President Bush is renewing his push in favor of faith-based initiatives, promoting the goal of letting religious groups compete for government money to help the needy.

Launched in the earliest days of his administration and stalled in Congress, the president's plans for religious-based organizations are the focus of a national White House conference of community leaders Tuesday.

Opponents of the effort worry that government would wind up paying for religion. They also object to allowing taxpayer-funded groups to hire and fire based on religious persuasion.

Thwarted by Congress, the president has sidestepped lawmakers with executive orders and regulations to give religious organizations equal footing in competing for federal contracts. He is still fighting for legislation that would give religious groups access to federal funds as long as their services are available to anyone.

The goal is to make sure that grassroots leaders can compete on an equal footing for federal dollars, receive greater private support and face fewer bureaucratic barriers, the White House says.

The White House is targeting for help organizations that serve at-risk youth, ex-offenders, the homeless and the hungry, substance abusers, welfare-to-work families, and those with HIV or AIDS.

At a regional conference on the subject in March, Bush said the efforts of religious and community organizations "will change our nation for the better."

The Bush administration is offering participants in the national conference networking opportunities with Cabinet agency officials and is urging those who attend to stay in town an extra day and spread the word to lawmakers "about the good work you are doing in your community," the White House says on its Internet site.

The White House calls the president's faith-based initiative "a fresh start and bold new approach to government's role in helping those in need."
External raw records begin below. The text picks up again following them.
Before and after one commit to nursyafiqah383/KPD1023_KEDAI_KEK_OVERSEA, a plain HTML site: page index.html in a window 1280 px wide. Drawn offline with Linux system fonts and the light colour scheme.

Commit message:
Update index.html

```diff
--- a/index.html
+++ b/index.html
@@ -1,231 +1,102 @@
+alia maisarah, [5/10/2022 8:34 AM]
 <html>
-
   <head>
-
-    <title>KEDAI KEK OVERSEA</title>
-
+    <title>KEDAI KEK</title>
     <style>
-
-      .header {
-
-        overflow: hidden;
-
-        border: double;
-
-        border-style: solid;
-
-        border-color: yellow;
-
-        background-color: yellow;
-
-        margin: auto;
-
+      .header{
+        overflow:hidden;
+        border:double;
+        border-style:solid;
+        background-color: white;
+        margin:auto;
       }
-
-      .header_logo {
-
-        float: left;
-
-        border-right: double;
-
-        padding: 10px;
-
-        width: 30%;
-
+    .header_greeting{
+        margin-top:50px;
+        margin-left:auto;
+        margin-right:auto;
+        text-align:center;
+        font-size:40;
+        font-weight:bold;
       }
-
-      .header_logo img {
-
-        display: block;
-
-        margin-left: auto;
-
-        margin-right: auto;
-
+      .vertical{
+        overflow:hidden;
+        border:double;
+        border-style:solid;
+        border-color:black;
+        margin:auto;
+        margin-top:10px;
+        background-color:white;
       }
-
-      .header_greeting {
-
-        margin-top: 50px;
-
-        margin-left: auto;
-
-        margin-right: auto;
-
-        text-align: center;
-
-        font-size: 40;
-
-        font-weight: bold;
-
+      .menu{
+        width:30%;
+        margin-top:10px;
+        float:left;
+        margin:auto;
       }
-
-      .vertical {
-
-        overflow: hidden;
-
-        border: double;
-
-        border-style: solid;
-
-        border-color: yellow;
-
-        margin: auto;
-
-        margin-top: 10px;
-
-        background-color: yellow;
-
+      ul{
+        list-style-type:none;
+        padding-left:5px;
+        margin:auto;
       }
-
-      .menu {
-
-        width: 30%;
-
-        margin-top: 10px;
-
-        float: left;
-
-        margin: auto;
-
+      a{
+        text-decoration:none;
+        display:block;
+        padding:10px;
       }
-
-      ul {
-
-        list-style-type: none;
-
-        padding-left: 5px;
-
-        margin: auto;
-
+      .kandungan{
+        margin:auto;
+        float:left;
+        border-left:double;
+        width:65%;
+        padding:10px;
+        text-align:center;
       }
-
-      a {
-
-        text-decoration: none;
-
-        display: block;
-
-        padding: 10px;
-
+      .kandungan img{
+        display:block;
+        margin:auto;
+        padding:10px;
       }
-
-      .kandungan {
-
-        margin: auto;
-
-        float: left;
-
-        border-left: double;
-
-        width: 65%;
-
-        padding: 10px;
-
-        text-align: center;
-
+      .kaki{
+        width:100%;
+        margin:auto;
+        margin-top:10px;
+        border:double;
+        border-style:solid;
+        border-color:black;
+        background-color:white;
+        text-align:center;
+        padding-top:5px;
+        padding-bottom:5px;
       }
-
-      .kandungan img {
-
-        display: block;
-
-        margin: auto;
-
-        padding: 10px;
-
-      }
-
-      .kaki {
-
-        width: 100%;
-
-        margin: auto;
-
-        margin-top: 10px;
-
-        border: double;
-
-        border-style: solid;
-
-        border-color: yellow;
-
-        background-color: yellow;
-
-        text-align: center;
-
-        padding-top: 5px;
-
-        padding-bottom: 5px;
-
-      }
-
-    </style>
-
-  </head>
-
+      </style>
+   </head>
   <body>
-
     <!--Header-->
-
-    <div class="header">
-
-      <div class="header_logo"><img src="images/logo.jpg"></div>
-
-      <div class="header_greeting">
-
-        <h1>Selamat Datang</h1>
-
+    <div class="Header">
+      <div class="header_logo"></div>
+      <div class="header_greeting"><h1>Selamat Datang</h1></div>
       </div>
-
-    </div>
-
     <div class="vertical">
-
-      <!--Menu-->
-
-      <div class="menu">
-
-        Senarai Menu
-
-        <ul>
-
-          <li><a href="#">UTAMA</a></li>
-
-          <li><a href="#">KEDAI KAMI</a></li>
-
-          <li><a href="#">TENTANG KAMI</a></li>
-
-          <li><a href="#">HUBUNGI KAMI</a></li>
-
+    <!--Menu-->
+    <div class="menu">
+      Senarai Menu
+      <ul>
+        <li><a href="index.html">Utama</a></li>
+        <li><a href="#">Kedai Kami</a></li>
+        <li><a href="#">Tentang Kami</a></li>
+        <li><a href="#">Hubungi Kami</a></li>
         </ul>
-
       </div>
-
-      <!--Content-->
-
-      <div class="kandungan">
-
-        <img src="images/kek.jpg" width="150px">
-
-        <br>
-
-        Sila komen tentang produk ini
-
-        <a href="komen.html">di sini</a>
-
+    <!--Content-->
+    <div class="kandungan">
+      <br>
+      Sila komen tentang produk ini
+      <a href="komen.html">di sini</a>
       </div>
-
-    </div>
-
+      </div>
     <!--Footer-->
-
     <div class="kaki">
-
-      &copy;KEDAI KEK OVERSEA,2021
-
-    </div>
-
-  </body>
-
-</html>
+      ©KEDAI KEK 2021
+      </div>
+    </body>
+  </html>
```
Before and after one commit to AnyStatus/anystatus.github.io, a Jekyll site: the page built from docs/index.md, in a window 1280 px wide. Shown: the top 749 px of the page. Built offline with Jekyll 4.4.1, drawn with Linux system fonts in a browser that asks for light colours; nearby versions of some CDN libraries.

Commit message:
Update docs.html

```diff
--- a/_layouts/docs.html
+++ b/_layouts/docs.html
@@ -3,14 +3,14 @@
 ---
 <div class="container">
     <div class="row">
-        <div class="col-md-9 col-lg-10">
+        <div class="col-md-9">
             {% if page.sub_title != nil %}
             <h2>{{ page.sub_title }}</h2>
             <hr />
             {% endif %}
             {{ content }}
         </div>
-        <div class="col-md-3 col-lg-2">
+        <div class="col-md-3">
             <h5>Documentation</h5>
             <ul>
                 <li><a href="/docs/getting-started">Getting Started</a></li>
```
Two weeks ago, the president took that message to Wisconsin, a state he lost by less than 6,000 votes four years ago and where he is running a tight race against Democratic rival John Kerry.